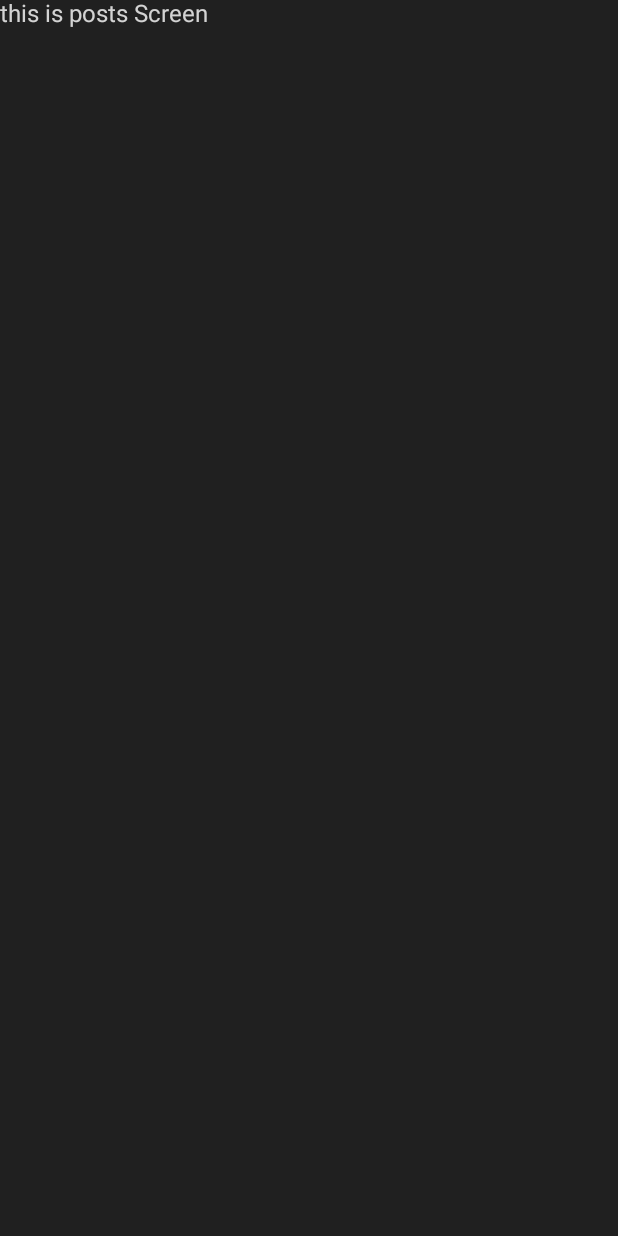
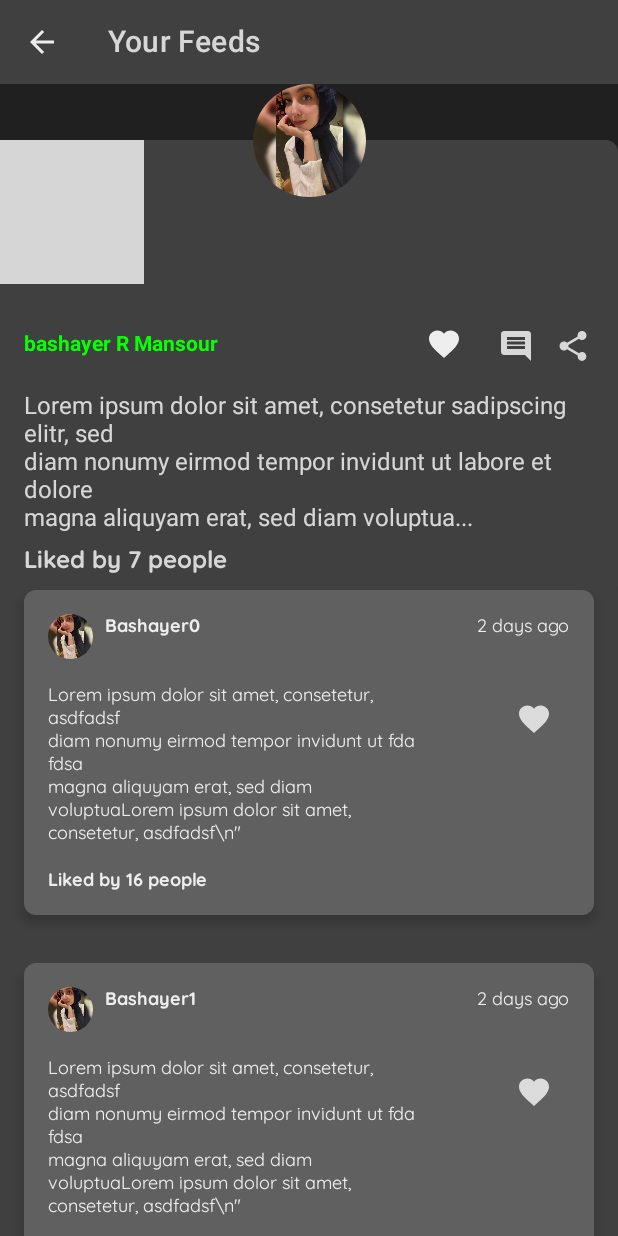
Before and after one commit to bashayerreda/SocialMediaApp, an Android app built with Jetpack Compose: the PostDetailsScreen screen opened through its navigation route, on a phone screen of 412 x 824 dp. Before the commit the screen is almost empty. Run offline under Robolectric (Android 15) with nearby library versions, the phone set to English and light mode, and no system bars; our stand-ins replace Dagger/Hilt's generated code, accompanist; grey boxes are pictures that could not be loaded.

Commit message:
finish post details design

```diff
--- a/app/src/main/java/com/example/socialmedia/MainActivity.kt
+++ b/app/src/main/java/com/example/socialmedia/MainActivity.kt
@@ -45,7 +45,7 @@ class MainActivity : ComponentActivity() {
                             Screens.ProfileScreen.route,
                         ),
                         modifier = Modifier.fillMaxSize(), content = {}, floatingOnClick = {
-                            navController.navigate(Screens.PostDetailsScreen.route)
+                            navController.navigate(Screens.CreatePostScreen.route)
                         })
                    navigation(navController = navController)
                     }
--- /dev/null
+++ b/app/src/main/java/com/example/socialmedia/domain/models/Comments.kt
@@ -0,0 +1,14 @@
+package com.example.socialmedia.domain.models
+
+import java.util.*
+
+data class Comments(val commentId : Int? = -1,
+                    val profileImage : String? = "",
+                    val userName : String? =  "",
+                    val timestamp: Long = System.currentTimeMillis(),
+                    var likesCount : Int = 16,
+                    val isLiked : Boolean = false,
+                    val comment : String? = "",
+
+
+                    )
--- /dev/null
+++ b/app/src/main/java/com/example/socialmedia/presentation/ui/postdetailsscreen/PostDetailsScreen.kt
@@ -0,0 +1,25 @@
+package com.example.socialmedia.presentation.ui.postdetailsscreen
+
+import androidx.compose.foundation.layout.Column
+import androidx.compose.foundation.layout.fillMaxSize
+import androidx.compose.material.Text
+import androidx.compose.runtime.Composable
+import androidx.compose.ui.Modifier
+import androidx.navigation.NavController
+import com.example.socialmedia.domain.models.Comments
+import com.example.socialmedia.domain.models.Post
+import com.example.socialmedia.presentation.util.sharedcomposables.StandardToolBar
+
+@Composable
+fun PostDetailsScreen(post: Post,navController: NavController) {
+    Column(modifier = Modifier.fillMaxSize()) {
+        StandardToolBar(
+            navController = navController, modifier = Modifier,
+            title = { Text(text = "Your Feeds") },
+            showBackArrow = true
+        )
+        detailsPosts(post = post)
+
+
+    }
+}
--- /dev/null
+++ b/app/src/main/java/com/example/socialmedia/presentation/ui/postdetailsscreen/detailsPosts.kt
@@ -0,0 +1,224 @@
+package com.example.socialmedia.presentation.ui.postdetailsscreen
+
+import android.graphics.Paint
+import androidx.compose.foundation.Image
+import androidx.compose.foundation.background
+import androidx.compose.foundation.clickable
+import androidx.compose.foundation.layout.*
+import androidx.compose.foundation.lazy.LazyColumn
+import androidx.compose.foundation.lazy.items
+import androidx.compose.foundation.shape.CircleShape
+import androidx.compose.material.*
+import androidx.compose.material.icons.Icons
+import androidx.compose.material.icons.filled.Favorite
+import androidx.compose.runtime.Composable
+import androidx.compose.ui.Alignment
+import androidx.compose.ui.Modifier
+import androidx.compose.ui.draw.clip
+import androidx.compose.ui.draw.shadow
+import androidx.compose.ui.graphics.vector.ImageVector
+import androidx.compose.ui.platform.LocalContext
+import androidx.compose.ui.res.painterResource
+import androidx.compose.ui.res.stringResource
+import androidx.compose.ui.text.SpanStyle
+import androidx.compose.ui.text.buildAnnotatedString
+import androidx.compose.ui.text.font.FontWeight
+import androidx.compose.ui.text.style.TextOverflow
+import androidx.compose.ui.text.withStyle
+import androidx.compose.ui.unit.dp
+import androidx.compose.ui.unit.sp
+import com.example.socialmedia.R
+import com.example.socialmedia.domain.models.Comments
+import com.example.socialmedia.domain.models.Post
+import com.example.socialmedia.presentation.ui.theme.*
+import com.example.socialmedia.presentation.util.Constants
+import com.example.socialmedia.presentation.util.sharedcomposables.ActionRow
+
+@Composable
+fun detailsPosts(
+    post: Post,
+    modifier: Modifier = Modifier,
+    showProfileImage: Boolean = true,
+    onPostsClicked :() -> Unit = {}
+) {
+    LazyColumn(modifier = Modifier
+        .fillMaxSize()
+        .background(MaterialTheme.colors.surface)) {
+        item {
+            //first column only for change background color because of its similar as toolbar color
+             Column(modifier = Modifier
+                 .fillMaxWidth()
+                 .background(MaterialTheme.colors.background)) {
+
+                 Box(
+                     modifier = modifier
+                         .fillMaxSize()
+
+
+                 ) {
+                     Column(
+                         modifier = Modifier
+                             .fillMaxSize()
+                             .offset(
+                                 y = if (showProfileImage) {
+                                     ProfilePictureSizeMedium / 2f
+                                 } else 0.dp
+                             )
+                             .clip(MaterialTheme.shapes.medium)
+                             .shadow(5.dp)
+                             .background(MediumGray)
+                             .clickable {
+                                 onPostsClicked()
+                             }
+
+                     ) {
+                         Image(
+                             painterResource(id = R.drawable.kermit),
+                             contentDescription = Constants.POSTS_COVER_PHOTO,
+
+                             )
+                         Column(
+                             modifier = Modifier
+                                 .fillMaxWidth()
+                                 .padding(mediumSpace)
+                         ) {
+                             if (post.userName != null) {
+                                 ActionRow(username = post.userName,
+                                     modifier = Modifier.fillMaxWidth(),
+                                     likeButtonClicked = {
+
+                                     },
+                                     commentClicked = {
+
+                                     },
+                                     shareClicked = {
+
+                                     },
+                                     onUsernameClick = { userName ->
+
+                                     })
+                             }
+                             Spacer(modifier = Modifier.height(smallSpace))
+                             post.description?.let {
+                                 Text(
+                                     text = it
+                                 )
+                             }
+                             Spacer(modifier = Modifier.height(smallSpace))
+                             Row(
+                                 modifier = Modifier.fillMaxWidth(),
+                                 horizontalArrangement = Arrangement.SpaceBetween
+                             ) {
+                                 Text(
+                                     text = stringResource(
+                                         id = R.string.likedbyxpeople,
+                                         post.likesCount!!
+                                     ),
+                                     fontWeight = FontWeight.Bold,
+                                     fontSize = 16.sp,
+                                     style = MaterialTheme.typography.h2
+                                 )
+
+
+                             }
+                         }
+                     }
+
+
+                     Image(
+                         painterResource(id = R.drawable.bashayer),
+                         contentDescription = Constants.PROFILE_PIC_FOR_POSTS,
+                         modifier = Modifier
+                             .size(ProfilePictureSizeMedium)
+                             .clip(CircleShape)
+                             .align(alignment = Alignment.TopCenter)
+
+                     )
+                 }
+             }
+            Spacer(modifier = Modifier.height(mediumSpace))
+        }
+
+        items(20) {
+            CommentsCard(
+                comments = Comments(
+
+                    userName = "Bashayer$it",
+                    comment = "Lorem ipsum dolor sit amet, consetetur, asdfadsf\n" +
+                            "diam nonumy eirmod tempor invidunt ut fda fdsa\n" +
+                            "magna aliquyam erat, sed diam voluptua" +
+                            "Lorem ipsum dolor sit amet, consetetur, asdfadsf\\n\"",
+                ), modifier = modifier.padding(mediumSpace)
+            )
+        }
+
+    }
+ }
+
+
+
+
+@Composable
+fun CommentsCard(modifier: Modifier = Modifier ,comments: Comments, onLikeClicked :(Boolean) -> Unit = {}){
+    Card(  modifier = modifier.fillMaxWidth(),
+        elevation = 5.dp,
+        shape = MaterialTheme.shapes.medium,
+        backgroundColor = MaterialTheme.colors.onSurface,) {
+        Column(modifier = Modifier
+            .fillMaxWidth()
+            .padding(mediumSpace)
+         ){
+        Row(
+            modifier = Modifier
+                .fillMaxWidth(),
+            horizontalArrangement = Arrangement.SpaceBetween
+        ) { Row()
+            {
+                Image(
+                    painter = painterResource(id = R.drawable.bashayer),
+                     //comments.imageurl
+                    contentDescription = null,
+                    modifier = Modifier
+                        .clip(CircleShape)
+                        .size(ProfilePictureSizeExtraSmall)
+                )
+                Spacer(modifier = Modifier.width(smallSpace))
+                Text(
+                    text = comments.userName!!,
+                    fontWeight = FontWeight.Bold,
+                    style = MaterialTheme.typography.body2,
+                    color = MaterialTheme.colors.onBackground
+                )
+            }
+            Text(
+                text = //comments.timestamp.toString(),
+                       "2 days ago",
+                style = MaterialTheme.typography.body2
+            )
+        }
+            Spacer(modifier = Modifier.height(mediumSpace))
+            Row(
+                modifier = Modifier.fillMaxWidth(),
+            ) {
+         Text(text = comments.comment!! , style = MaterialTheme.typography.body2,  modifier = Modifier.weight(9f))
+                Spacer(modifier = modifier.width(mediumSpace))
+               IconButton(onClick = { onLikeClicked(comments.isLiked)}) {
+                   Icon(imageVector = Icons.Default.Favorite,
+                       contentDescription = if (comments.isLiked) {
+                           stringResource(id = R.string.unlike)
+                       } else stringResource(id = R.string.liked))
+               }
+
+            }
+            Spacer(modifier = Modifier.height(mediumSpace))
+            Text(
+                text = stringResource(id = R.string.likedbyxpeople, comments.likesCount),
+                fontWeight = FontWeight.Bold,
+                style = MaterialTheme.typography.body2,
+                color = MaterialTheme.colors.onBackground
+            )
+
+        }
+    }
+
+}
--- a/app/src/main/java/com/example/socialmedia/presentation/ui/postsfeeds/Feeds.kt
+++ b/app/src/main/java/com/example/socialmedia/presentation/ui/postsfeeds/Feeds.kt
@@ -21,7 +21,7 @@ fun Feeds(navController: NavController){
     Column(Modifier.fillMaxWidth()) {
         StandardToolBar(navController = navController, title = {
             Text(text = "Your Feeds")
-        }, modifier = Modifier, showBackArrow = true, navAction = {
+        }, modifier = Modifier, showBackArrow = false, navAction = {
             IconButton(onClick = {
                 navController.navigate(Screens.PostDetailsScreen.route)
             }) {
@@ -45,7 +45,7 @@ fun Feeds(navController: NavController){
                 imageUrl = ""
             ),
             onPostsClicked = {
-
+                 navController.navigate(Screens.PostDetailsScreen.route)
             }
         )
     }
--- a/app/src/main/java/com/example/socialmedia/presentation/ui/postsfeeds/Posts.kt
+++ b/app/src/main/java/com/example/socialmedia/presentation/ui/postsfeeds/Posts.kt
@@ -2,6 +2,7 @@ package com.example.socialmedia.presentation.ui.postsfeeds
 
 import androidx.compose.foundation.Image
 import androidx.compose.foundation.background
+import androidx.compose.foundation.clickable
 import androidx.compose.foundation.layout.*
 import androidx.compose.foundation.shape.CircleShape
 import androidx.compose.material.MaterialTheme
@@ -50,6 +51,9 @@ fun Posts(
                 .clip(MaterialTheme.shapes.medium)
                 .shadow(5.dp)
                 .background(MediumGray)
+                .clickable {
+                    onPostsClicked()
+                }
 
         ) {
             Image(
--- a/app/src/main/java/com/example/socialmedia/presentation/ui/theme/Type.kt
+++ b/app/src/main/java/com/example/socialmedia/presentation/ui/theme/Type.kt
@@ -37,7 +37,8 @@ val Typography = Typography(
     body2 = TextStyle(
         fontFamily = quickSandFont,
         fontWeight = FontWeight.Normal,
-        fontSize = 12.sp
+        fontSize = 12.sp,
+        color = TextWhite
     )
 
     /* Other default text styles to override
--- a/app/src/main/java/com/example/socialmedia/presentation/util/navigation.kt
+++ b/app/src/main/java/com/example/socialmedia/presentation/util/navigation.kt
@@ -9,11 +9,13 @@ import androidx.navigation.compose.composable
 import com.example.socialmedia.ActivityScreen
 import com.example.socialmedia.Messages
 import com.example.socialmedia.Profile
+import com.example.socialmedia.domain.models.Post
+import com.example.socialmedia.presentation.ui.postdetailsscreen.PostDetailsScreen
 import com.example.socialmedia.presentation.ui.addpostscreen.AddPostScreen
 import com.example.socialmedia.presentation.ui.registerscreen.registerScreen
 import com.example.socialmedia.presentation.ui.loginscreen.logInScreen
-import com.example.socialmedia.presentation.ui.addpostscreen.AddPostScreen
 import com.example.socialmedia.presentation.ui.postsfeeds.Feeds
+import com.example.socialmedia.presentation.ui.postsfeeds.Posts
 import com.example.socialmedia.presentation.ui.splashscreen.splashScreen
 
 @Composable
@@ -43,9 +45,23 @@ fun navigation(navController: NavHostController) {
         composable(Screens.ProfileScreen.route) {
             Profile(navController = navController)
         }
-        composable(Screens.PostDetailsScreen.route) {
+        composable(Screens.CreatePostScreen.route) {
             AddPostScreen(navController = navController)
         }
+        composable(Screens.PostDetailsScreen.route) {
+          PostDetailsScreen(navController = navController, post = Post(
+
+                  userName = "bashayer R Mansour",
+                  description = "Lorem ipsum dolor sit amet, consetetur sadipscing elitr, sed\n" +
+                          "diam nonumy eirmod tempor invidunt ut labore et dolore \n" +
+                          "magna aliquyam erat, sed diam voluptua...",
+                  likesCount = 7,
+                  commentsCount = 5,
+                  profilePictureUrl = "",
+                  imageUrl = ""
+          ))
+        }
+
 
 
 
```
****************
_What is expected:_
Check each line of the listing for "Screens", and copy the ones that hold it.

_Written answer:_
                             Screens.ProfileScreen.route,
-                            navController.navigate(Screens.PostDetailsScreen.route)
+                            navController.navigate(Screens.CreatePostScreen.route)
                 navController.navigate(Screens.PostDetailsScreen.route)
+                 navController.navigate(Screens.PostDetailsScreen.route)
         composable(Screens.ProfileScreen.route) {
-        composable(Screens.PostDetailsScreen.route) {
+        composable(Screens.CreatePostScreen.route) {
+        composable(Screens.PostDetailsScreen.route) {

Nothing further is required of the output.